### Problem description
The entries must be repeated verbatim, and their images left out.

### Material provided
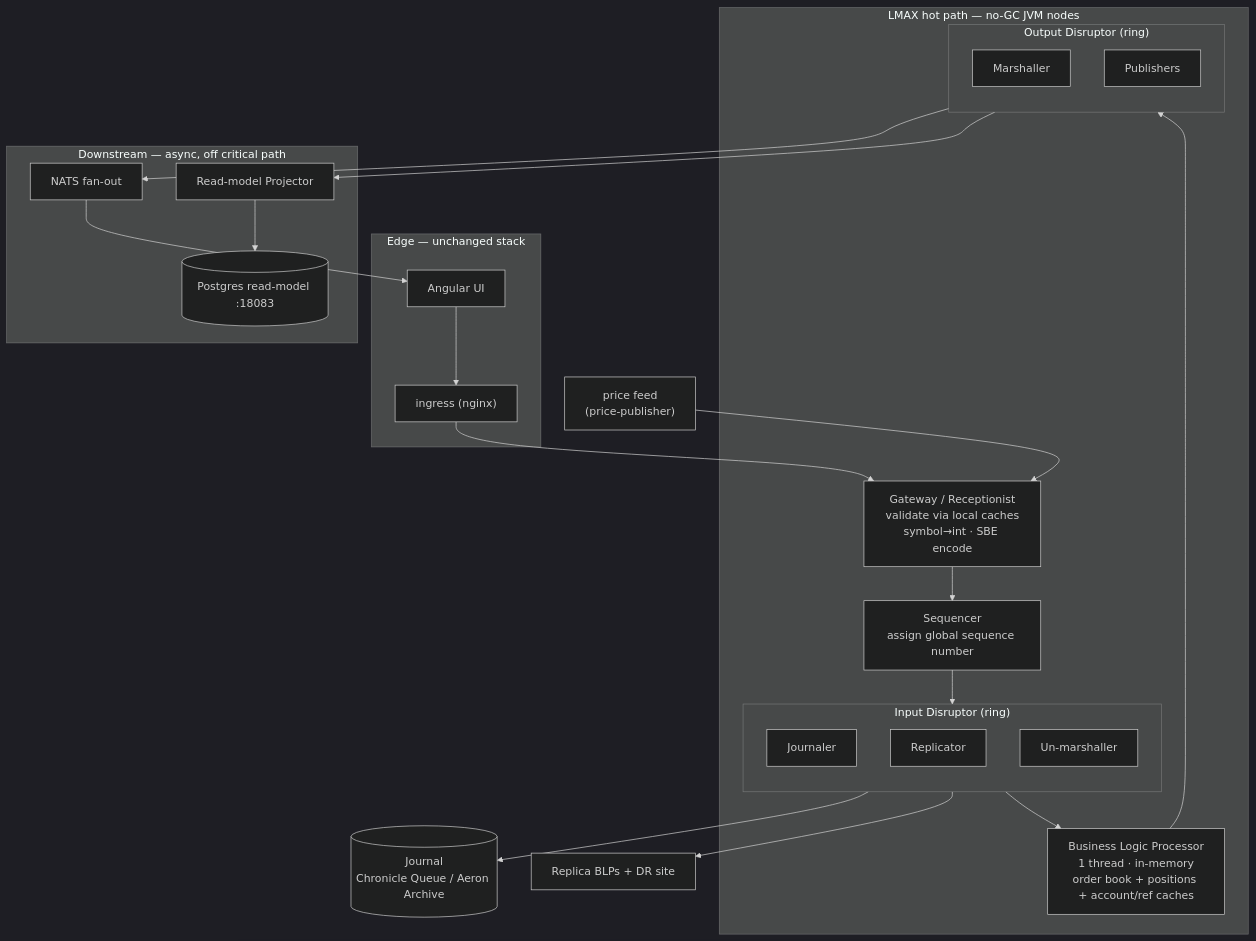
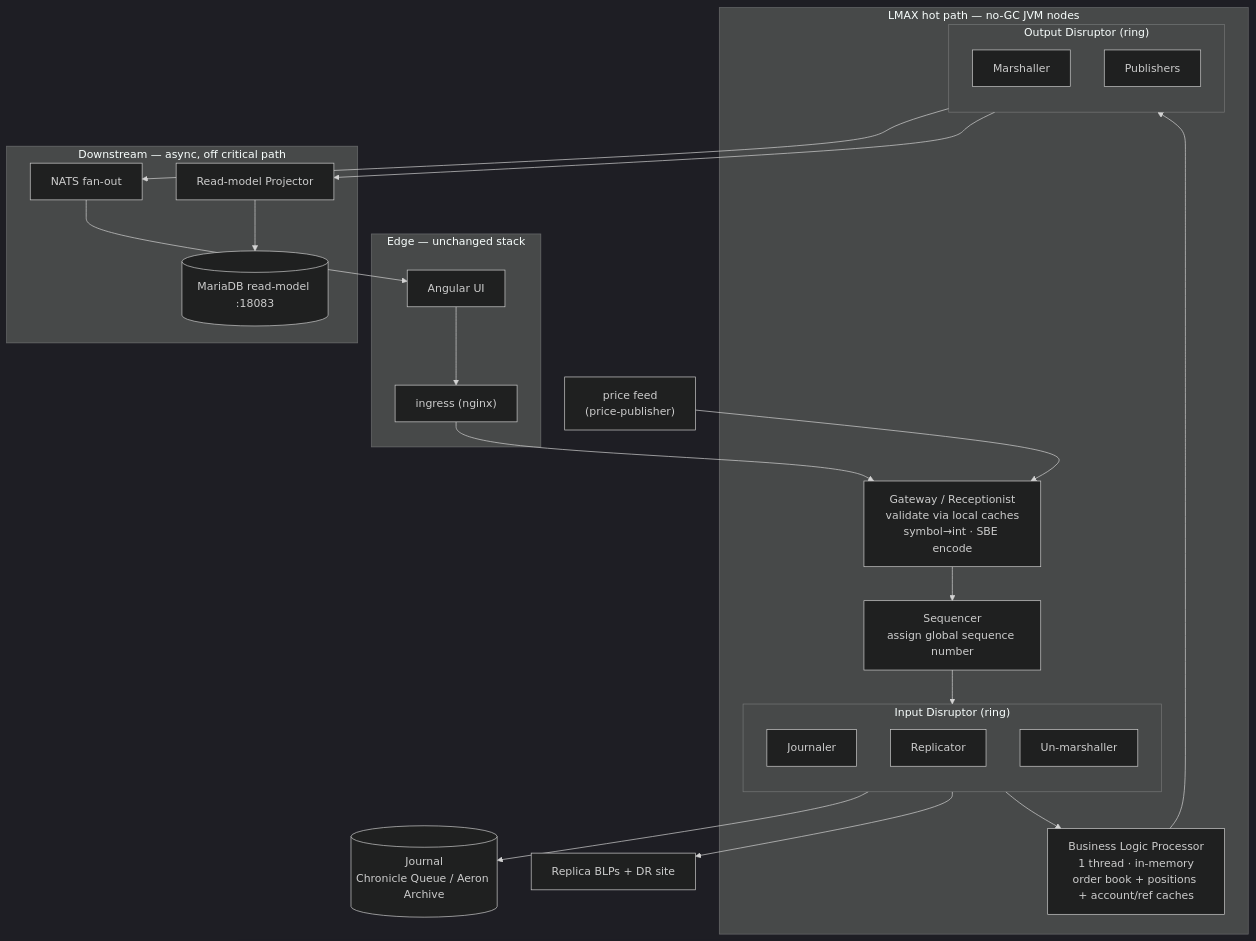
Before and after one commit to YU-CS-Summer-2026-Distributed-TraderX/traderX: the third of 8 diagrams in LMAX-SEQUENCER-ARCHITECTURE.md, drawn with Mermaid (dark theme). The commit also changed other lines of this file and 16 other files, not shown here.

````diff
--- a/LMAX-SEQUENCER-ARCHITECTURE.md
+++ b/LMAX-SEQUENCER-ARCHITECTURE.md
@@ -153,46 +153,46 @@
 ```mermaid
 flowchart TB
   subgraph EDGE["Edge — unchanged stack"]
     UI["Angular UI"]
     INGX["ingress (nginx)"]
   end
 
   PRICE["price feed<br/>(price-publisher)"]
 
   subgraph HOT["LMAX hot path — no-GC JVM nodes"]
     GW["Gateway / Receptionist<br/>validate via local caches<br/>symbol→int · SBE encode"]
     SEQ["Sequencer<br/>assign global sequence number"]
 
     subgraph IND["Input Disruptor (ring)"]
       direction TB
       JR["Journaler"]
       RP["Replicator"]
       UM["Un-marshaller"]
     end
 
     BLP["Business Logic Processor<br/>1 thread · in-memory<br/>order book + positions + account/ref caches"]
 
     subgraph OUTD["Output Disruptor (ring)"]
       direction TB
       MA["Marshaller"]
       PBL["Publishers"]
     end
   end
 
   subgraph DOWN["Downstream — async, off critical path"]
     NATS["NATS fan-out"]
     PRJ["Read-model Projector"]
-    PG[("Postgres read-model :18083")]
+    PG[("MariaDB read-model :18083")]
   end
 
   JSTORE[("Journal<br/>Chronicle Queue / Aeron Archive")]
   REPL["Replica BLPs + DR site"]
 
   UI --> INGX --> GW
   PRICE --> GW
   GW --> SEQ --> IND --> BLP --> OUTD
   JR --> JSTORE
   RP --> REPL
   PBL --> NATS --> UI
   PBL --> PRJ --> PG
 ```
````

### Reply
Before and after one commit to YU-CS-Summer-2026-Distributed-TraderX/traderX: the third of 8 diagrams in LMAX-SEQUENCER-ARCHITECTURE.md, drawn with Mermaid (dark theme). The commit also changed other lines of this file and 16 other files, not shown here.

````diff
--- a/LMAX-SEQUENCER-ARCHITECTURE.md
+++ b/LMAX-SEQUENCER-ARCHITECTURE.md
@@ -153,46 +153,46 @@
 ```mermaid
 flowchart TB
   subgraph EDGE["Edge — unchanged stack"]
     UI["Angular UI"]
     INGX["ingress (nginx)"]
   end
 
   PRICE["price feed<br/>(price-publisher)"]
 
   subgraph HOT["LMAX hot path — no-GC JVM nodes"]
     GW["Gateway / Receptionist<br/>validate via local caches<br/>symbol→int · SBE encode"]
     SEQ["Sequencer<br/>assign global sequence number"]
 
     subgraph IND["Input Disruptor (ring)"]
       direction TB
       JR["Journaler"]
       RP["Replicator"]
       UM["Un-marshaller"]
     end
 
     BLP["Business Logic Processor<br/>1 thread · in-memory<br/>order book + positions + account/ref caches"]
 
     subgraph OUTD["Output Disruptor (ring)"]
       direction TB
       MA["Marshaller"]
       PBL["Publishers"]
     end
   end
 
   subgraph DOWN["Downstream — async, off critical path"]
     NATS["NATS fan-out"]
     PRJ["Read-model Projector"]
-    PG[("Postgres read-model :18083")]
+    PG[("MariaDB read-model :18083")]
   end
 
   JSTORE[("Journal<br/>Chronicle Queue / Aeron Archive")]
   REPL["Replica BLPs + DR site"]
 
   UI --> INGX --> GW
   PRICE --> GW
   GW --> SEQ --> IND --> BLP --> OUTD
   JR --> JSTORE
   RP --> REPL
   PBL --> NATS --> UI
   PBL --> PRJ --> PG
 ```
````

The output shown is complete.